Your turn: What will you be working on this week?

If you like this post, please click that cute little like button below, above the comment section.

The stuff I blog when I tire of relevancy

Yesterday, I watched Ponyo, an animated Japanese children’s movie. It reminded me of another movie, Spirited Away, and a quick check at Netflix told me they were both directed by Hayao Miyazaki. Spirited Away won the Oscar for Best Animated Feature in 2003. The animation in these movies is gorgeous, though some of the imagery disturbs me, as do the stories.

Fujimoto @2008, 2009 Nibariki-GNDHDDT

In the one I saw yesterday, I’m not sure I ever understood what the father of Ponyo was. Though he lives and breathes underwater, he looks human, with bizarre hair,  but he’s horrified that his daughter—born a fish—wants to become human. In the English-language version, Liam Neeson is the voice of this character, and though I’m a Neeson fan, his voice coming out of this character’s mouth only added to the weirdness.

Although both these movies mesmerized me, they seem so different from American animated children’s movies, I’m surprised our children like them. Then again, I don’t see a lot of children’s movies anymore, so maybe they’ve changed. Or maybe I should be comparing them to our folk tales of old. These two Japanese movies did remind me of the fairy tales I read as a child. The ones that frightened me.
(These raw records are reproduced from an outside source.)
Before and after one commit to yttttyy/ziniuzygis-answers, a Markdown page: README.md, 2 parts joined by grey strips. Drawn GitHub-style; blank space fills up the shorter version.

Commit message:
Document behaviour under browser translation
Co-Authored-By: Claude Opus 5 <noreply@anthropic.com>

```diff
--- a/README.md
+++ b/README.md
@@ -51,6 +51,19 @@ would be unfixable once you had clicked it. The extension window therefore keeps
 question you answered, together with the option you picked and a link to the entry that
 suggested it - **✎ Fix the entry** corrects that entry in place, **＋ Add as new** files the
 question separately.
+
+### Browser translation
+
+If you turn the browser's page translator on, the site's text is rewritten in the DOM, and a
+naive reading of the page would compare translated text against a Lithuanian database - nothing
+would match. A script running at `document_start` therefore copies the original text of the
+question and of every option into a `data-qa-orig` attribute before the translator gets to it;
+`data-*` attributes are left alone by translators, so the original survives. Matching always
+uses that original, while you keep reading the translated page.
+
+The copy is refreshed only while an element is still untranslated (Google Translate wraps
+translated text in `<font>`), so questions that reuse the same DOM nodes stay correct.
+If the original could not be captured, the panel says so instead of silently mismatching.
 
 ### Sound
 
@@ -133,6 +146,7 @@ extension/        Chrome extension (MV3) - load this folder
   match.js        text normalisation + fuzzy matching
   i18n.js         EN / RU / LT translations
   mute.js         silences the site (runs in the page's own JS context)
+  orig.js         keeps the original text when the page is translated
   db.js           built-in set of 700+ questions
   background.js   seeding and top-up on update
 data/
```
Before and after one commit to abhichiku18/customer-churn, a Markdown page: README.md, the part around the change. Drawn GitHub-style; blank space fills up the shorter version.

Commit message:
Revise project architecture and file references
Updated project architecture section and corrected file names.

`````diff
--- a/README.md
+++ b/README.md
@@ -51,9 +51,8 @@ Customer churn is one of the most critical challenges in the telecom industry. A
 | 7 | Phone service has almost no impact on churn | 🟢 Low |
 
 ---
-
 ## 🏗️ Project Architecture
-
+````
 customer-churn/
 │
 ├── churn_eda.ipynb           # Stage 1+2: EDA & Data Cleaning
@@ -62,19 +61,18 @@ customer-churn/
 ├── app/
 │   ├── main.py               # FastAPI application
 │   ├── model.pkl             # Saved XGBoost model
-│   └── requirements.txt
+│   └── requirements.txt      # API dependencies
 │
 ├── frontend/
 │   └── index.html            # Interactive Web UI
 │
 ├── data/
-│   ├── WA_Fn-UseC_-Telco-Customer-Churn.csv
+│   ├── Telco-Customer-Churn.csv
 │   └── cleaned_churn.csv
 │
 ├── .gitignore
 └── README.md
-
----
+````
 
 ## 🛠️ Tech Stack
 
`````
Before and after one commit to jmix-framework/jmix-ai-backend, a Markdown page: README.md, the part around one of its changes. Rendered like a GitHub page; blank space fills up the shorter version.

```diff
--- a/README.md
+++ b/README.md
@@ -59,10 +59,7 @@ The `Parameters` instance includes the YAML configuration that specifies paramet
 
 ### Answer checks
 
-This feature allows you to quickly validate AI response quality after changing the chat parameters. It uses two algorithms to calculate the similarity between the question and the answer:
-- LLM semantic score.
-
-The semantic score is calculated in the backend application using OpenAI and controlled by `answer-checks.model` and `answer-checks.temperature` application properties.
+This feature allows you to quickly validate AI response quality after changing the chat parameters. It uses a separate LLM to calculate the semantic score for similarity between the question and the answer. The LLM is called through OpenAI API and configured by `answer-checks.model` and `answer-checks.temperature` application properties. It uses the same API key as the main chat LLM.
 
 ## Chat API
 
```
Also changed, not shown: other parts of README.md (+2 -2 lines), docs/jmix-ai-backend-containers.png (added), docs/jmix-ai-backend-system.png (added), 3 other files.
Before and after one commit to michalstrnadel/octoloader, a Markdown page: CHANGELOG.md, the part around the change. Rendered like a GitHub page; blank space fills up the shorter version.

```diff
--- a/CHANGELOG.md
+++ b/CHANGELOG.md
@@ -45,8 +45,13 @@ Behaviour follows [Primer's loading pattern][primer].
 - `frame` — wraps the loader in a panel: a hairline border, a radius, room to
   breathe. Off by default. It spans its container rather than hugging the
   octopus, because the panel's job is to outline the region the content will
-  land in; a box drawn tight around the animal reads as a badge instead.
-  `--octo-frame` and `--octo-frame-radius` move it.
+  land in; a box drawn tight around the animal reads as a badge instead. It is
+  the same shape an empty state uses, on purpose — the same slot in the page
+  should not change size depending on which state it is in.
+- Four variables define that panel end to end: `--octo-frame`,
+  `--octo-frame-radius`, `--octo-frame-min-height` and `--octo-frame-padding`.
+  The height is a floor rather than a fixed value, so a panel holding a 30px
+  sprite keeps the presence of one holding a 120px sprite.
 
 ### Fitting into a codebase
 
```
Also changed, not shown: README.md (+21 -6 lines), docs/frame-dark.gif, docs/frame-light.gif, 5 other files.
Did I worry there might be real witches with candy houses and ovens built for children? You bet. Did it cross my mind that my father might do something like indenture me to spin straw into gold for the rest of my life? In a word, yes. Think of all the tales that feature a wicked step-mother. I did … every time my parents argued. As an adult I understand those tales reflected the harshness of the times in which they originated, but as a child that aspect flew over my head. A part of me believed these things might be possible.

Gran Mamare @2008, 2009 Nibariki-GNDHDDT

This image from Ponyo particularly spooked me. Every time I stand at ocean’s edge, I fear I am seconds away from seeing something huge—and alive—rising out of it. So, even though she was beautiful, the image of Ponyo’s mother gave me pause.

Sometimes imagination is a curse.

Tell me, did any children’s stories worry or scare you? Or were you precocious enough to go deeper, analyzing the symbolism and allegory?

[tweetmeme source=”cassidylewis” only_single=false]